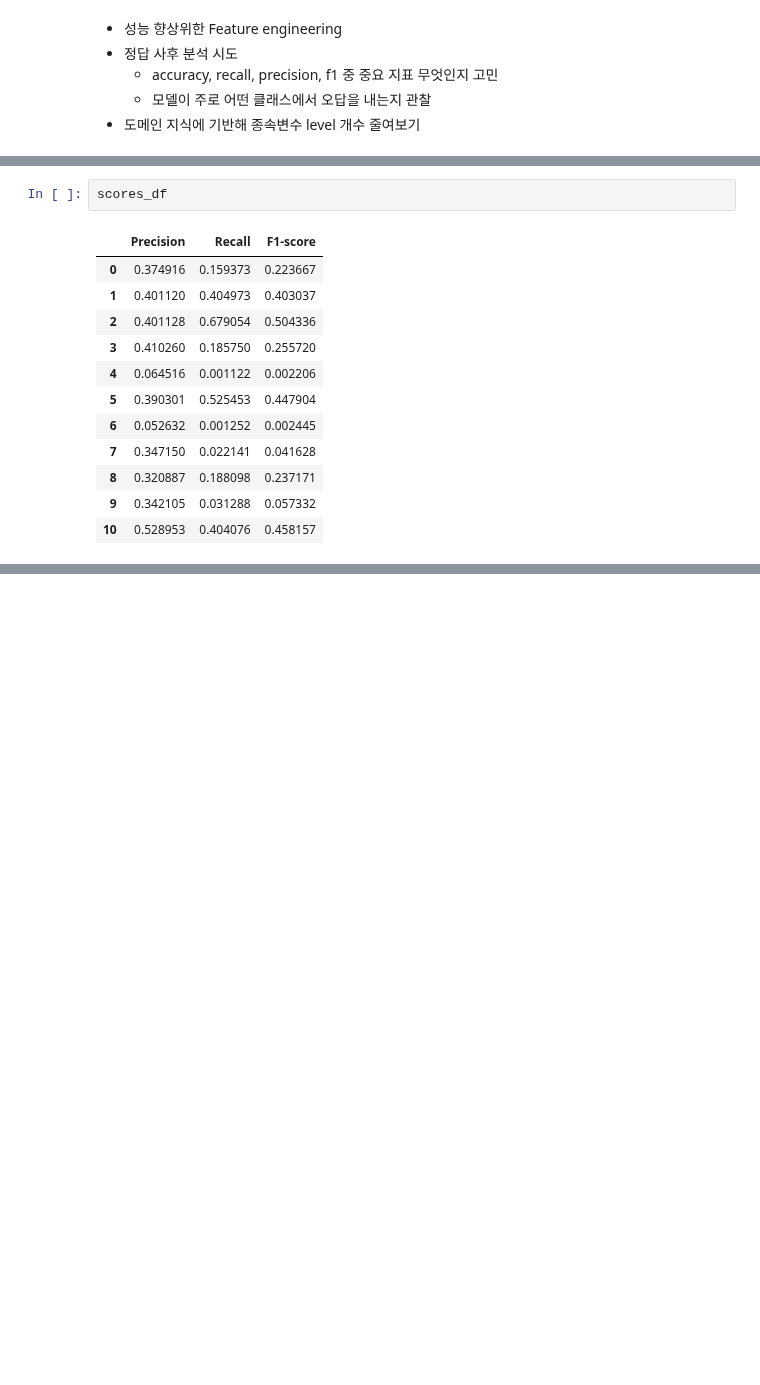
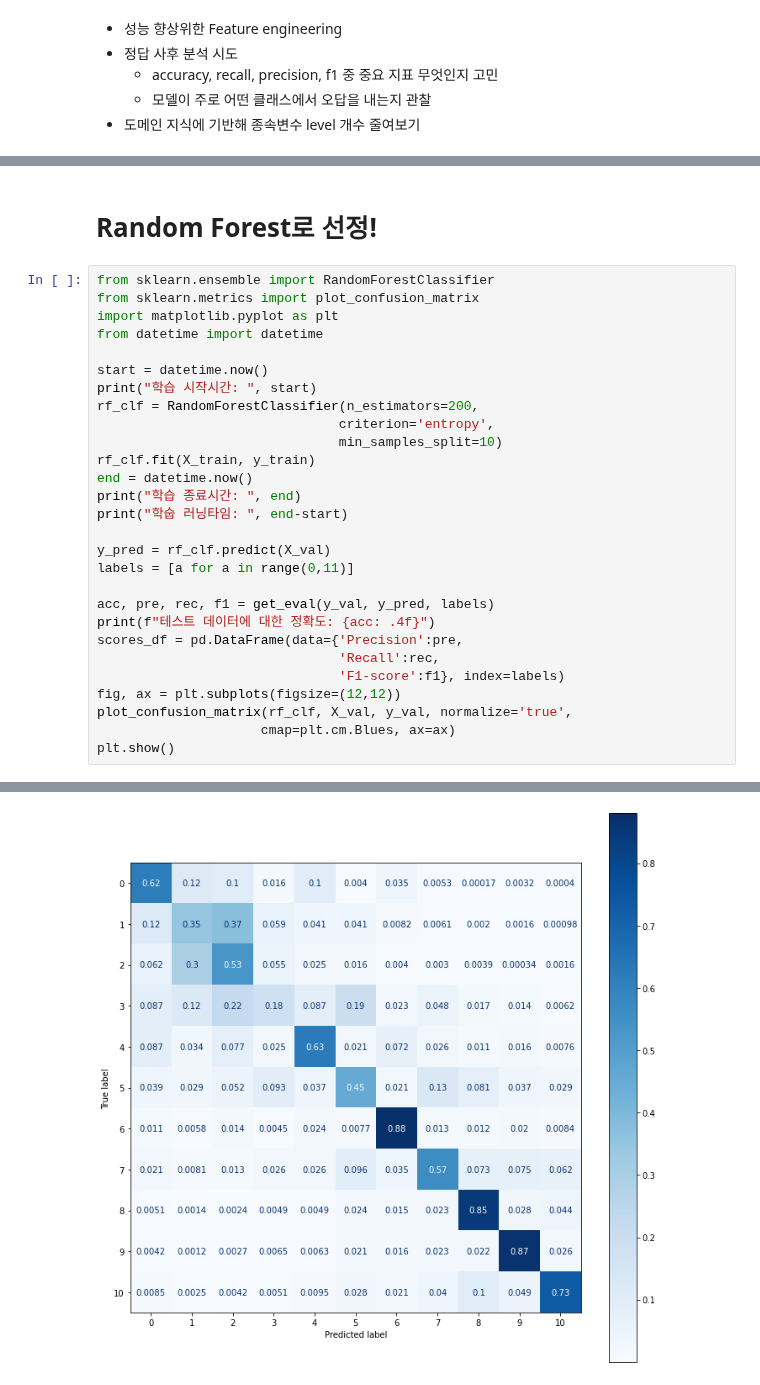
Before and after one commit to young-hun-jo/DataAnalysis, a Jupyter notebook: healthcare_los/prediction_modeling2.ipynb, the cells around one changed output, grey strips where cells are left out. Cells and saved outputs as stored; diff of their text form; blank space fills up the shorter version.

```diff
--- a/healthcare_los/prediction_modeling2.ipynb
+++ b/healthcare_los/prediction_modeling2.ipynb
@@ -311,15 +340,31 @@ plt.show()
-# %%
-scores_df
-# %% [output]
-|  | Precision | Recall | F1-score |
-| 0 | 0.374916 | 0.159373 | 0.223667 |
-| 1 | 0.401120 | 0.404973 | 0.403037 |
-| 2 | 0.401128 | 0.679054 | 0.504336 |
-| 3 | 0.410260 | 0.185750 | 0.255720 |
-| 4 | 0.064516 | 0.001122 | 0.002206 |
-| 5 | 0.390301 | 0.525453 | 0.447904 |
-| 6 | 0.052632 | 0.001252 | 0.002445 |
-| 7 | 0.347150 | 0.022141 | 0.041628 |
-| 8 | 0.320887 | 0.188098 | 0.237171 |
-| 9 | 0.342105 | 0.031288 | 0.057332 |
-| 10 | 0.528953 | 0.404076 | 0.458157 |
+# %% [markdown]
+# Random Forest로 선정!
+# %%
+from sklearn.ensemble import RandomForestClassifier
+from sklearn.metrics import plot_confusion_matrix
+import matplotlib.pyplot as plt
+from datetime import datetime
+
+start = datetime.now()
+print("학습 시작시간: ", start)
+rf_clf = RandomForestClassifier(n_estimators=200,
+                               criterion='entropy',
+                               min_samples_split=10)
+rf_clf.fit(X_train, y_train)
+end = datetime.now()
+print("학습 종료시간: ", end)
+print("학숩 러닝타임: ", end-start)
+
+y_pred = rf_clf.predict(X_val)
+labels = [a for a in range(0,11)]
+
+acc, pre, rec, f1 = get_eval(y_val, y_pred, labels)
+print(f"테스트 데이터에 대한 정확도: {acc: .4f}")
+scores_df = pd.DataFrame(data={'Precision':pre,
+                               'Recall':rec,
+                               'F1-score':f1}, index=labels)
+fig, ax = plt.subplots(figsize=(12,12))
+plot_confusion_matrix(rf_clf, X_val, y_val, normalize='true',
+                     cmap=plt.cm.Blues, ax=ax)
+plt.show()
+# %% [output]
@@ -325,0 +375 @@ scores_df
+[figure, added]
```
Also changed, not shown: parts of 37 cells of this notebook, 1 other file.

---+---

#### WHAT YOU WILL DO:
When the word "ipynb" occurs in a line above, list that line.

#### PROBLEM SOLUTION:
Before and after one commit to young-hun-jo/DataAnalysis, a Jupyter notebook: healthcare_los/prediction_modeling2.ipynb, the cells around one changed output, grey strips where cells are left out. Cells and saved outputs as stored; diff of their text form; blank space fills up the shorter version.
--- a/healthcare_los/prediction_modeling2.ipynb
+++ b/healthcare_los/prediction_modeling2.ipynb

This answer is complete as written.